### PROBLEM
What is wanted is an exact copy of all the entries.

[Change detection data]
_ _ _
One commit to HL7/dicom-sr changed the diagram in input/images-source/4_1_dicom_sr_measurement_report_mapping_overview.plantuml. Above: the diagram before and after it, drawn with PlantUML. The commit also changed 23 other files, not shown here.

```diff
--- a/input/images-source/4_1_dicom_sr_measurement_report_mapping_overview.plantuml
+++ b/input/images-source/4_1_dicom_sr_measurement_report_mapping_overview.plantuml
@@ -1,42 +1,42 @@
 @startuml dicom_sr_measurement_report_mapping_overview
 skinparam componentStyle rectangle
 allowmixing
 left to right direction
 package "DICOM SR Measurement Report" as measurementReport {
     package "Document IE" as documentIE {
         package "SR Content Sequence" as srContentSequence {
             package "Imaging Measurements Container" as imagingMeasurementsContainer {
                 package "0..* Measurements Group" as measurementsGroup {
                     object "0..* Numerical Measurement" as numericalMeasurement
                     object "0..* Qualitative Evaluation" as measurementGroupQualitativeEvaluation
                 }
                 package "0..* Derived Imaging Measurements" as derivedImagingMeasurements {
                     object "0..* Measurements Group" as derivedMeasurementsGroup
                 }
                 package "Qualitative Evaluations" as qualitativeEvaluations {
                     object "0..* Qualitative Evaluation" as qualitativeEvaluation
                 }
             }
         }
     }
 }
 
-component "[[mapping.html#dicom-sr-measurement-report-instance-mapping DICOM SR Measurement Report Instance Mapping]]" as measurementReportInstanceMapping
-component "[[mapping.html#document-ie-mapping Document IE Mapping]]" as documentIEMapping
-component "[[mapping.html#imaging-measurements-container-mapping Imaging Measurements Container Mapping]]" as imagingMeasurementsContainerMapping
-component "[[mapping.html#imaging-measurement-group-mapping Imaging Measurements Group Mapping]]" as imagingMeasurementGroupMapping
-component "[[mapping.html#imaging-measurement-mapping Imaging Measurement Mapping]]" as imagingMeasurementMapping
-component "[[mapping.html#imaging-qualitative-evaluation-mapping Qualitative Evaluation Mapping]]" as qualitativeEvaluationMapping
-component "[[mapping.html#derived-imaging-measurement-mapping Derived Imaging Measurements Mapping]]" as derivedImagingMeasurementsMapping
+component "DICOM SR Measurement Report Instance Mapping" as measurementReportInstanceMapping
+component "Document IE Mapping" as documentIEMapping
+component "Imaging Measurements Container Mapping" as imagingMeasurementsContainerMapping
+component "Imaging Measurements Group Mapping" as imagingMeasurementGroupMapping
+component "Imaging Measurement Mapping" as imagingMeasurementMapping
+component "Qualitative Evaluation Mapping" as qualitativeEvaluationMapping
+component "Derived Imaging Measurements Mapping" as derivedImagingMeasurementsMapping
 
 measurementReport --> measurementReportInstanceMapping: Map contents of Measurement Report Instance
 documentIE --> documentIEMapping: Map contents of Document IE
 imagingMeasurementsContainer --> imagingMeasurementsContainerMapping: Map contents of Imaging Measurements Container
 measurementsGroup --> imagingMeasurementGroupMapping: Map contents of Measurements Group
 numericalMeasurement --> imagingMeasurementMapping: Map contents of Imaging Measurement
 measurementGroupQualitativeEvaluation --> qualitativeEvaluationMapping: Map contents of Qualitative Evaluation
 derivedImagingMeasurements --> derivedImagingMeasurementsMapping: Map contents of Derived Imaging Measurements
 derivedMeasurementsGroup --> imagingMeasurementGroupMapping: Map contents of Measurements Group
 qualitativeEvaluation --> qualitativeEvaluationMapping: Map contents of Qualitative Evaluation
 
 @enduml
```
_ _ _
### REPLY
One commit to HL7/dicom-sr changed the diagram in input/images-source/4_1_dicom_sr_measurement_report_mapping_overview.plantuml. Above: the diagram before and after it, drawn with PlantUML. The commit also changed 23 other files, not shown here.

```diff
--- a/input/images-source/4_1_dicom_sr_measurement_report_mapping_overview.plantuml
+++ b/input/images-source/4_1_dicom_sr_measurement_report_mapping_overview.plantuml
@@ -1,42 +1,42 @@
 @startuml dicom_sr_measurement_report_mapping_overview
 skinparam componentStyle rectangle
 allowmixing
 left to right direction
 package "DICOM SR Measurement Report" as measurementReport {
     package "Document IE" as documentIE {
         package "SR Content Sequence" as srContentSequence {
             package "Imaging Measurements Container" as imagingMeasurementsContainer {
                 package "0..* Measurements Group" as measurementsGroup {
                     object "0..* Numerical Measurement" as numericalMeasurement
                     object "0..* Qualitative Evaluation" as measurementGroupQualitativeEvaluation
                 }
                 package "0..* Derived Imaging Measurements" as derivedImagingMeasurements {
                     object "0..* Measurements Group" as derivedMeasurementsGroup
                 }
                 package "Qualitative Evaluations" as qualitativeEvaluations {
                     object "0..* Qualitative Evaluation" as qualitativeEvaluation
                 }
             }
         }
     }
 }
 
-component "[[mapping.html#dicom-sr-measurement-report-instance-mapping DICOM SR Measurement Report Instance Mapping]]" as measurementReportInstanceMapping
-component "[[mapping.html#document-ie-mapping Document IE Mapping]]" as documentIEMapping
-component "[[mapping.html#imaging-measurements-container-mapping Imaging Measurements Container Mapping]]" as imagingMeasurementsContainerMapping
-component "[[mapping.html#imaging-measurement-group-mapping Imaging Measurements Group Mapping]]" as imagingMeasurementGroupMapping
-component "[[mapping.html#imaging-measurement-mapping Imaging Measurement Mapping]]" as imagingMeasurementMapping
-component "[[mapping.html#imaging-qualitative-evaluation-mapping Qualitative Evaluation Mapping]]" as qualitativeEvaluationMapping
-component "[[mapping.html#derived-imaging-measurement-mapping Derived Imaging Measurements Mapping]]" as derivedImagingMeasurementsMapping
+component "DICOM SR Measurement Report Instance Mapping" as measurementReportInstanceMapping
+component "Document IE Mapping" as documentIEMapping
+component "Imaging Measurements Container Mapping" as imagingMeasurementsContainerMapping
+component "Imaging Measurements Group Mapping" as imagingMeasurementGroupMapping
+component "Imaging Measurement Mapping" as imagingMeasurementMapping
+component "Qualitative Evaluation Mapping" as qualitativeEvaluationMapping
+component "Derived Imaging Measurements Mapping" as derivedImagingMeasurementsMapping
 
 measurementReport --> measurementReportInstanceMapping: Map contents of Measurement Report Instance
 documentIE --> documentIEMapping: Map contents of Document IE
 imagingMeasurementsContainer --> imagingMeasurementsContainerMapping: Map contents of Imaging Measurements Container
 measurementsGroup --> imagingMeasurementGroupMapping: Map contents of Measurements Group
 numericalMeasurement --> imagingMeasurementMapping: Map contents of Imaging Measurement
 measurementGroupQualitativeEvaluation --> qualitativeEvaluationMapping: Map contents of Qualitative Evaluation
 derivedImagingMeasurements --> derivedImagingMeasurementsMapping: Map contents of Derived Imaging Measurements
 derivedMeasurementsGroup --> imagingMeasurementGroupMapping: Map contents of Measurements Group
 qualitativeEvaluation --> qualitativeEvaluationMapping: Map contents of Qualitative Evaluation
 
 @enduml
```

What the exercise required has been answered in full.